DESCRIPTION OF THE TASK | Your answer should consist of every line in the records that holds "globe".
------------------------
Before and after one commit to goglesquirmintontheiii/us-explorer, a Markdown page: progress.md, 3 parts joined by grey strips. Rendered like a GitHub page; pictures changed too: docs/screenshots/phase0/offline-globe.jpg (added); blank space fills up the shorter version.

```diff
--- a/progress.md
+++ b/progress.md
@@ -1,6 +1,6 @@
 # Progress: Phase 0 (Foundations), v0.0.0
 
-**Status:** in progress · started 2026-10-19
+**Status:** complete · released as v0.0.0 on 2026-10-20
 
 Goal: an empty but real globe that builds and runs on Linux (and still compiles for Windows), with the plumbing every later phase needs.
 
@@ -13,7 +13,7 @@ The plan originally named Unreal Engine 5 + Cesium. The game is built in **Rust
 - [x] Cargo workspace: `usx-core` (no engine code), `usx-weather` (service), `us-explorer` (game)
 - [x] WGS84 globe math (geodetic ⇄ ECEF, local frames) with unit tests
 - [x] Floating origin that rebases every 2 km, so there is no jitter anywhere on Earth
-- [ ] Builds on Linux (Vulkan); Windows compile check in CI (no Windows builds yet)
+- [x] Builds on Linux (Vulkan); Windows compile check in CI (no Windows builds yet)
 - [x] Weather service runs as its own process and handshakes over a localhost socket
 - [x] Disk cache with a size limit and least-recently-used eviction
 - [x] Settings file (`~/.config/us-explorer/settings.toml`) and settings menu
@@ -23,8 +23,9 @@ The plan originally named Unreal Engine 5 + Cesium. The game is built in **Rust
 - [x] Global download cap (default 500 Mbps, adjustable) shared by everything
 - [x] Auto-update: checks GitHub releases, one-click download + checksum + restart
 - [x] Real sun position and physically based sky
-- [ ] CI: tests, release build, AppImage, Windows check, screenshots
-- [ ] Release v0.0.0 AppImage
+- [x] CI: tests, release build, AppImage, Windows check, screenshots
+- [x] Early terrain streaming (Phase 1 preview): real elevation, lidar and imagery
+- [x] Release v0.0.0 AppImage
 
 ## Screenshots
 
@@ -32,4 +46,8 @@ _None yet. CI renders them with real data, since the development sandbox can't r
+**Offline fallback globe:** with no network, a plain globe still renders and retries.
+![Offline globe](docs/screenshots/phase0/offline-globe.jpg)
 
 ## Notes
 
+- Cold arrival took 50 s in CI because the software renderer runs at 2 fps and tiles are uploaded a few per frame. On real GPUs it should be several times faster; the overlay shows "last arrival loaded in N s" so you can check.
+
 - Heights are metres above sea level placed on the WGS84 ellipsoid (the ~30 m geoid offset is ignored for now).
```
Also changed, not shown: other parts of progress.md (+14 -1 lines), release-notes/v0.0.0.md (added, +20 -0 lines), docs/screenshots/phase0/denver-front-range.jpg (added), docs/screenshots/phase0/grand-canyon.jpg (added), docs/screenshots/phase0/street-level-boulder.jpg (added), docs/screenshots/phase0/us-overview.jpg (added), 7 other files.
------------------------
FINISHED TASK |
Before and after one commit to goglesquirmintontheiii/us-explorer, a Markdown page: progress.md, 3 parts joined by grey strips. Rendered like a GitHub page; pictures changed too: docs/screenshots/phase0/offline-globe.jpg (added); blank space fills up the shorter version.
 Goal: an empty but real globe that builds and runs on Linux (and still compiles for Windows), with the plumbing every later phase needs.
 - [x] WGS84 globe math (geodetic ⇄ ECEF, local frames) with unit tests
+**Offline fallback globe:** with no network, a plain globe still renders and retries.
+![Offline globe](docs/screenshots/phase0/offline-globe.jpg)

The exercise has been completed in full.